* [Exercise aim] Check every line below, and copy those that include "button".

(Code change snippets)
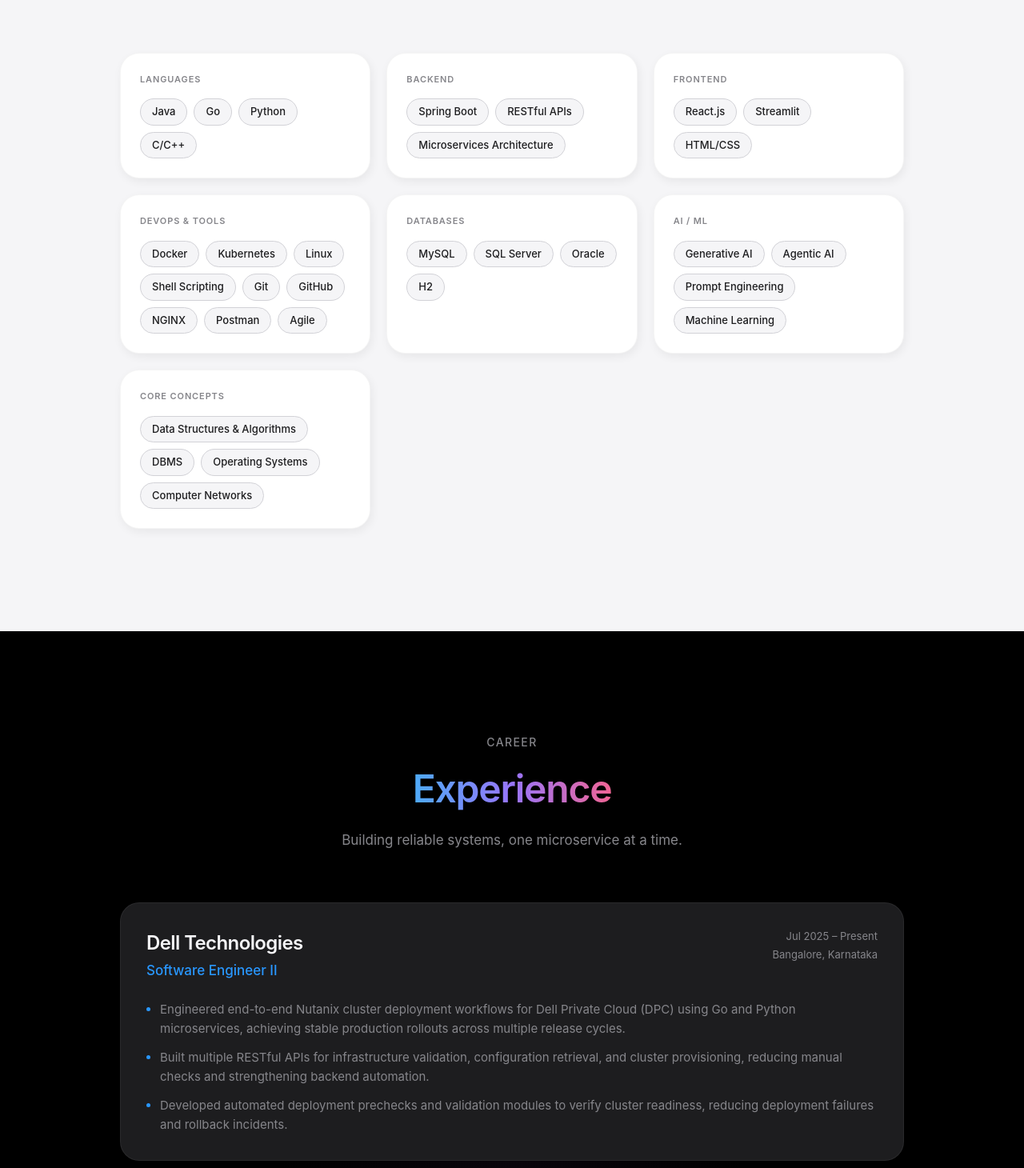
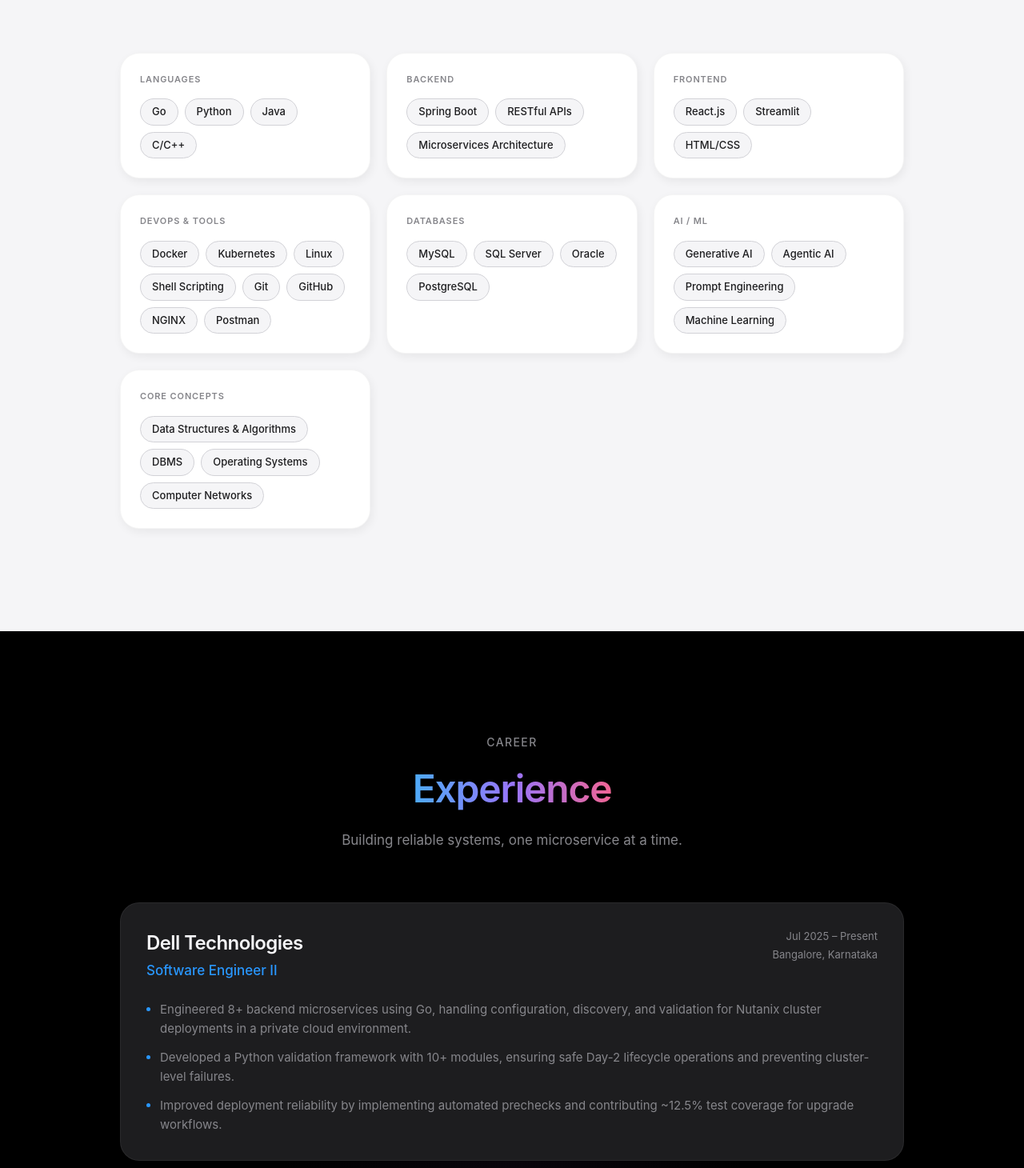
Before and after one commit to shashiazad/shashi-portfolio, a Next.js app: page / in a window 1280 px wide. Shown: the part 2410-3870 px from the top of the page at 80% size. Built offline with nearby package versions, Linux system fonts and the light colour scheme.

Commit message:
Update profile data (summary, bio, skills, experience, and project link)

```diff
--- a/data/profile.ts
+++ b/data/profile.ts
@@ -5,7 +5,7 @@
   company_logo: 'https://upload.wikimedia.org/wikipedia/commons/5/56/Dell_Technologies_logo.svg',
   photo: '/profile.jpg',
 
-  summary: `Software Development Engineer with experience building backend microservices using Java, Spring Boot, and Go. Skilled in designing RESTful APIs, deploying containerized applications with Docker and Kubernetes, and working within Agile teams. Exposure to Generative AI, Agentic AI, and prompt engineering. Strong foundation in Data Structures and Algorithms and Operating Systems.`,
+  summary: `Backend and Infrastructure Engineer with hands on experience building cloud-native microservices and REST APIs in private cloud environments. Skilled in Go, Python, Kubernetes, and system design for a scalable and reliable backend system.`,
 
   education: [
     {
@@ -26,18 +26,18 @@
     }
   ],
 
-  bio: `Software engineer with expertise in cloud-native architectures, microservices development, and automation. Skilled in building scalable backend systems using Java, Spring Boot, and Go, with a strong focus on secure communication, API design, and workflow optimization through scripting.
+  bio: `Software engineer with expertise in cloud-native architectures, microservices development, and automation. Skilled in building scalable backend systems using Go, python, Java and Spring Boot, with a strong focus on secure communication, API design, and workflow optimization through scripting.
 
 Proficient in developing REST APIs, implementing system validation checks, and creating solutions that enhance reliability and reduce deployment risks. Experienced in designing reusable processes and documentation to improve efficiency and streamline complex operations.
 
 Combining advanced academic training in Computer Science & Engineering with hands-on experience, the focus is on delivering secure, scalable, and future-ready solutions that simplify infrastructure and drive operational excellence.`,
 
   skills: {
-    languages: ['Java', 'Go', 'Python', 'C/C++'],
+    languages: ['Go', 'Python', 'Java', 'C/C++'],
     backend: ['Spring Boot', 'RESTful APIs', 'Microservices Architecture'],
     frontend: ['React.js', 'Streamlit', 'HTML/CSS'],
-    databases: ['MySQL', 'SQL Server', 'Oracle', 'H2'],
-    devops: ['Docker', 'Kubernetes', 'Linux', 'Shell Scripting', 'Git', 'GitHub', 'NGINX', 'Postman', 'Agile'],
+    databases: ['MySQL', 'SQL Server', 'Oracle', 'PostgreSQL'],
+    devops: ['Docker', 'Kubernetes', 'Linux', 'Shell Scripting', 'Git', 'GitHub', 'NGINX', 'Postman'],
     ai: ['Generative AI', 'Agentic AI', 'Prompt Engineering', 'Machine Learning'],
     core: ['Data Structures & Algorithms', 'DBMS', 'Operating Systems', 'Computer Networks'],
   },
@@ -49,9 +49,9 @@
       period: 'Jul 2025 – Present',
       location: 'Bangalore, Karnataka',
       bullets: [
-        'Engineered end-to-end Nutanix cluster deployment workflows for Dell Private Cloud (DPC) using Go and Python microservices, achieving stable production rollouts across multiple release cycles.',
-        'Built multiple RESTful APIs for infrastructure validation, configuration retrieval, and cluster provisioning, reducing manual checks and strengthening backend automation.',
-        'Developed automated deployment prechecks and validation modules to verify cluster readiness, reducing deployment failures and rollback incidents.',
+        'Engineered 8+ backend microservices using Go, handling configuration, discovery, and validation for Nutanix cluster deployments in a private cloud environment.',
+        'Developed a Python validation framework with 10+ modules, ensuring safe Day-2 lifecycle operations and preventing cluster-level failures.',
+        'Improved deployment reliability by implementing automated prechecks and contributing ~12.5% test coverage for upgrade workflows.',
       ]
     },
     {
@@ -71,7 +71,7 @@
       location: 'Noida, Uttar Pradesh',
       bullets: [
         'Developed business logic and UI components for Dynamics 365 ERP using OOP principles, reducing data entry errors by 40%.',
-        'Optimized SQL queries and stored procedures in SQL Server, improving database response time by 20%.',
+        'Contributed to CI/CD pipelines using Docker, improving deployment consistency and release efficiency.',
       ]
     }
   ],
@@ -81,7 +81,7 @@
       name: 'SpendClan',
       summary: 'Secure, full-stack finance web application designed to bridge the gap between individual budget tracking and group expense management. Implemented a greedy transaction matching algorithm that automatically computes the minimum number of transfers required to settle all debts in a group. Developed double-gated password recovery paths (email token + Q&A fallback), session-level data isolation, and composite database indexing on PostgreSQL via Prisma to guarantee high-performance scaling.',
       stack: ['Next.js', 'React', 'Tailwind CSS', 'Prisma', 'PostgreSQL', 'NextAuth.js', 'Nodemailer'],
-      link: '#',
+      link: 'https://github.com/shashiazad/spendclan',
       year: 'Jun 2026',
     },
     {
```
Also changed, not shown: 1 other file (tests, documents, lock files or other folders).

---

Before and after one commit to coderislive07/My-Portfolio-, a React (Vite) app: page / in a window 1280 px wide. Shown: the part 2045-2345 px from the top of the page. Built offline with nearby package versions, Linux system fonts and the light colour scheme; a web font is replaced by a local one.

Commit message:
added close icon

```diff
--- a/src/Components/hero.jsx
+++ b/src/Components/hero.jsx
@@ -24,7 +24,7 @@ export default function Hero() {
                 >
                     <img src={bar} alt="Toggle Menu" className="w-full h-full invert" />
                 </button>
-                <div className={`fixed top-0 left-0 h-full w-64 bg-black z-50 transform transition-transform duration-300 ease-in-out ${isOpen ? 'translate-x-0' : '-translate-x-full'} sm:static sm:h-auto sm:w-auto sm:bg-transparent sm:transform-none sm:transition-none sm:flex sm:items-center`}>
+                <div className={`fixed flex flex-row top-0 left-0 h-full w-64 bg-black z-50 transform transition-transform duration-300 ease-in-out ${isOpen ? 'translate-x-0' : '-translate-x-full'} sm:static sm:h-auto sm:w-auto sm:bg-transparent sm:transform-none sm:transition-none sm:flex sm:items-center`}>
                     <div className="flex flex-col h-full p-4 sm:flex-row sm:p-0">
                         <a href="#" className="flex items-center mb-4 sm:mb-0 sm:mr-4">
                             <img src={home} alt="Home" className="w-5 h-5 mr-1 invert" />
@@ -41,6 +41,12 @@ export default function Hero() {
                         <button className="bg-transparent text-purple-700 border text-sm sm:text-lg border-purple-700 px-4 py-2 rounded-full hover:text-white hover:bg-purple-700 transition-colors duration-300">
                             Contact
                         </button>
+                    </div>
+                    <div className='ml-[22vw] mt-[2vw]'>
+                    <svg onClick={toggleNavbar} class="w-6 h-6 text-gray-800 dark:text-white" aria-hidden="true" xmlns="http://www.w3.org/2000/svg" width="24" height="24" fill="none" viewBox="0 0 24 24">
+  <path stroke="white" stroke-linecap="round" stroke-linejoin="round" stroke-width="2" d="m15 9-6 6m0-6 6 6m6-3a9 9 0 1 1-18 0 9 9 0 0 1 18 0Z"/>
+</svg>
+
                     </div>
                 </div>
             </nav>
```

--

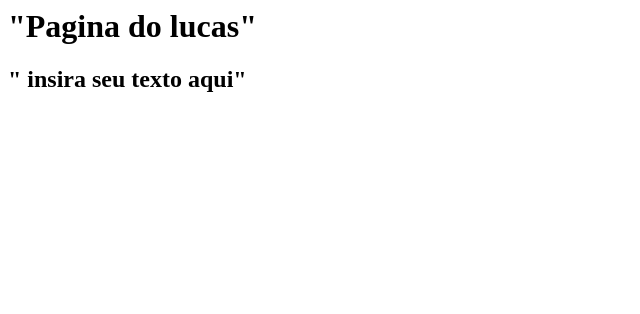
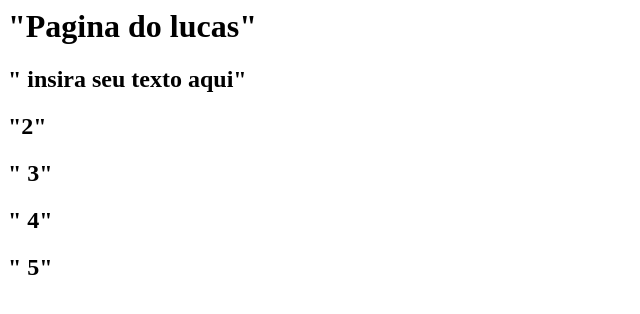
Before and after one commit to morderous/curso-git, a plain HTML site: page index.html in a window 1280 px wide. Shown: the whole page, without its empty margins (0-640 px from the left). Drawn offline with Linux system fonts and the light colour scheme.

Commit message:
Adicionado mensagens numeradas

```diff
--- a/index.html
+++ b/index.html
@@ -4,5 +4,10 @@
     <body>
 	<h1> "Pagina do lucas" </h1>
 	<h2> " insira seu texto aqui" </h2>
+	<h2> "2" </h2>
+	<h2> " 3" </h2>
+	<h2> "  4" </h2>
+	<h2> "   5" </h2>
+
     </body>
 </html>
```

* [Task output]
                 </button>
                         <button className="bg-transparent text-purple-700 border text-sm sm:text-lg border-purple-700 px-4 py-2 rounded-full hover:text-white hover:bg-purple-700 transition-colors duration-300">
                         </button>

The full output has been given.